Finally, the original law made it pretty clear that service providers should have two ways to gain knowledge of an infringement, directly through a DMCA notice and through “red flag” knowledge. However, the latter has been whittled by the courts into meaninglessness. The USCO also makes note of that in its report.
In all of these cases, as well as several others in the report, the USCO makes no specific recommendations but simply asks Congress to ensure that this is what they intended. There are no firm plans here, just an acknowledgment that the internet and the legal climate have changed and Congress needs to revisit these issues to ensure that they are working as desired.
The USCO ultimately is right. The DMCA is a law that needs regular maintenance and, for all of the handwringing, the report doesn’t really call for anything drastic, other than pointing out the areas that need to be looked at.
In the end, the USCO is correct about all of these areas. Whether they need fixing or not is for Congress to decide, but they certainly need to be looked at closely.
Areas Where the Law Failed
There are two key areas that the USCO points to where the law itself failed from the outset and both contend with false notices and counter-notices.
The first is the timeframes. Though the USCO liked the flexibility the law gave service providers in removing suspected infringements, it agreed that timing of the counter-notice process was bad for both sides.
Currently, if you file a counter-notice to a DMCA notice, the service provider must wait 10-14 days before restoring the content. As the USCO noted, that is both far too long for legitimate speech to be offline and far too short for a rightsholder to take the next step, which is to go to a federal court and file a lawsuit.
The USCO suggested that Congress find an alternative way for resolving such disputes but, once again, didn’t say anything about what that system would look like.
Second, the USCO said that the legal repercussions for filing a false notice or counter-notice was not severe enough to act as a proper deterrent.

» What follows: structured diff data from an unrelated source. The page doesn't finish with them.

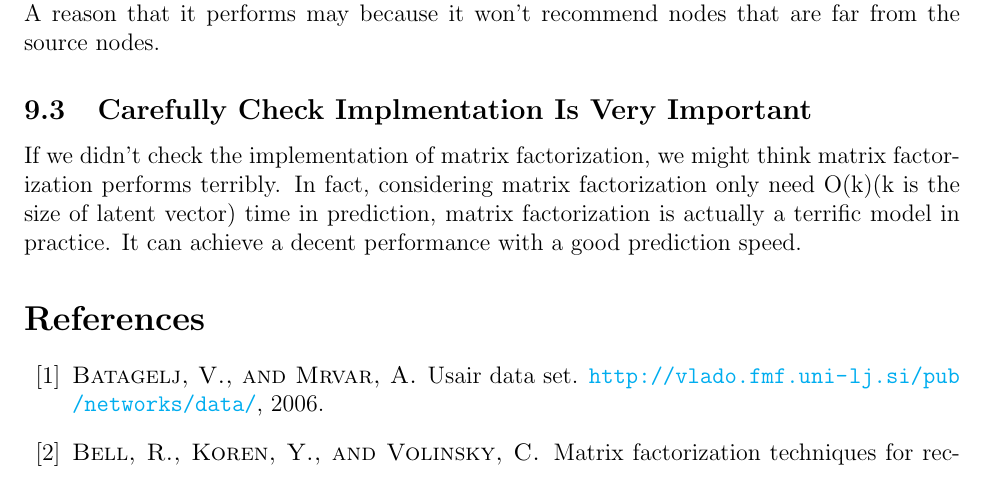
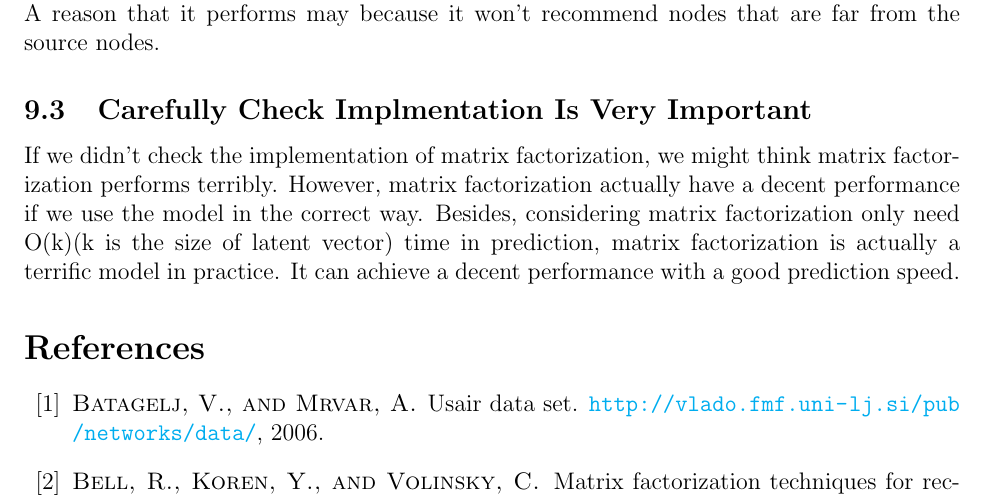
Before and after one commit to miamiasheep/Purdue_ML_Final_Project, a LaTeX document (final_report.tex): part of page 15 of 16, cut so that both start at the same text. Compiled offline with pdfLaTeX.

Commit message:
update summary

```diff
--- a/final_report.tex
+++ b/final_report.tex
@@ -481,7 +481,7 @@ We find that nodes are much less probable to link with nodes that are far from t
 \\ \\
 One of the state-of-the-art method is subgraph sampling which mentioned in section 2. A reason that it performs may because it won't recommend nodes that are far from the source nodes.
 \subsection{Carefully Check Implmentation Is Very Important}
-If we didn't check the implementation of matrix factorization, we might think matrix factorization performs terribly. In fact, considering matrix factorization only need O(k)(k is the size of latent vector) time in prediction, matrix factorization is actually a terrific model in practice. It can achieve a decent performance with a good prediction speed.
+If we didn't check the implementation of matrix factorization, we might think matrix factorization performs terribly. However, matrix factorization actually have a decent performance if we use the model in the correct way. Besides, considering matrix factorization only need O(k)(k is the size of latent vector) time in prediction, matrix factorization is actually a terrific model in practice. It can achieve a decent performance with a good prediction speed.
 
 \bibliographystyle{acm}
 \bibliography{final_report}
```
Also changed, not shown: final_report.pdf.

There, they flatly suggested raising the damages (though not by what extent).
These were both areas where the original law failed to achieve its function and the USCO is once again right to call them out as areas to fix. Once again though, it’s impossible to know if the fixes are any better at this phase, but the USCO isn’t wrong for pointing these issues out.
The next steps are what is most important and everyone should be paying close attention to what comes from Congress over the coming months and years.

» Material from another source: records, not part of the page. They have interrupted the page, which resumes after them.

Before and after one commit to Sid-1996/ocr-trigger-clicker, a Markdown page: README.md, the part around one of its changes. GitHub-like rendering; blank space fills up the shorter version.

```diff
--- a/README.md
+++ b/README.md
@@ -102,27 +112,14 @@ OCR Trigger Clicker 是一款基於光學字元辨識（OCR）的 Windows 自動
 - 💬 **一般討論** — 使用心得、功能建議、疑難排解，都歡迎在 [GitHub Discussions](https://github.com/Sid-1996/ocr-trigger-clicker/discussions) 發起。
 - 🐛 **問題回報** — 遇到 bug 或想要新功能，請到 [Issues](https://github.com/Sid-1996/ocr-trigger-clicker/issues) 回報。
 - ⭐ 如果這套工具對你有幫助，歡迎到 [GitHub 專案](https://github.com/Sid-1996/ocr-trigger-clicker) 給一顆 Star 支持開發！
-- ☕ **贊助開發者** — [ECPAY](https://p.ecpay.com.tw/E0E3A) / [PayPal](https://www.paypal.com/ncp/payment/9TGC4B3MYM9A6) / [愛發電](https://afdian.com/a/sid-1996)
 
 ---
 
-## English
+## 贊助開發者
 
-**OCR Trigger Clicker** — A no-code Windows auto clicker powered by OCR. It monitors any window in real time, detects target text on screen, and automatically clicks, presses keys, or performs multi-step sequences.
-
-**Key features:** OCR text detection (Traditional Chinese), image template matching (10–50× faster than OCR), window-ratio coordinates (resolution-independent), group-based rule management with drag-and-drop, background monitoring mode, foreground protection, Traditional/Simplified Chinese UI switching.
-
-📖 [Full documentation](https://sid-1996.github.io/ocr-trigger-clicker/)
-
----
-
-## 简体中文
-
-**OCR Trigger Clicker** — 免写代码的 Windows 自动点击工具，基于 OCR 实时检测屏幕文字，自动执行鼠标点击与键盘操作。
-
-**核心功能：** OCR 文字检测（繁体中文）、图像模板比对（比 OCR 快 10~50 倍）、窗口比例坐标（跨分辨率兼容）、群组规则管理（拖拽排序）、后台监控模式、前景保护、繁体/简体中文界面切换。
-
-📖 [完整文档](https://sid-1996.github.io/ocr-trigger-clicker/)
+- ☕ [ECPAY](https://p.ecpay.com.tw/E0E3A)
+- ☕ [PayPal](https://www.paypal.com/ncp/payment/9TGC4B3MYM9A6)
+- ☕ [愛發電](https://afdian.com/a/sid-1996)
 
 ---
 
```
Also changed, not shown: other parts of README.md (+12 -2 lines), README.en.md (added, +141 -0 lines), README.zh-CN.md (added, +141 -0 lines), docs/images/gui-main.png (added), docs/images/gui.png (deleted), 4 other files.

There’s much, much more to say about this report. So much so that I removed nearly half of this post before publishing. However, I have a feeling that I’ll have a lot of time to say it down the road.
After all, we are very early in the process of DMCA reform. This report is an early first step and, at most, it provides an indication of the direction the wind is blowing. It says little about where we will actually end up.
It will likely be quite some time before we have firm proposals for updating or fixing the DMCA and, even then, they will likely change and shift as they wind through the political process. That assumes, of course, that such reform happens at all.
In the end, this could all be a tempest in a teapot. A report that, for all of the effort that went into, gets lost in the legislative shuffle. It could also be one of the most important reports in modern copyright history. The next steps will determine that.
So stay tunes, there’s undoubtedly a LOT more to discuss here.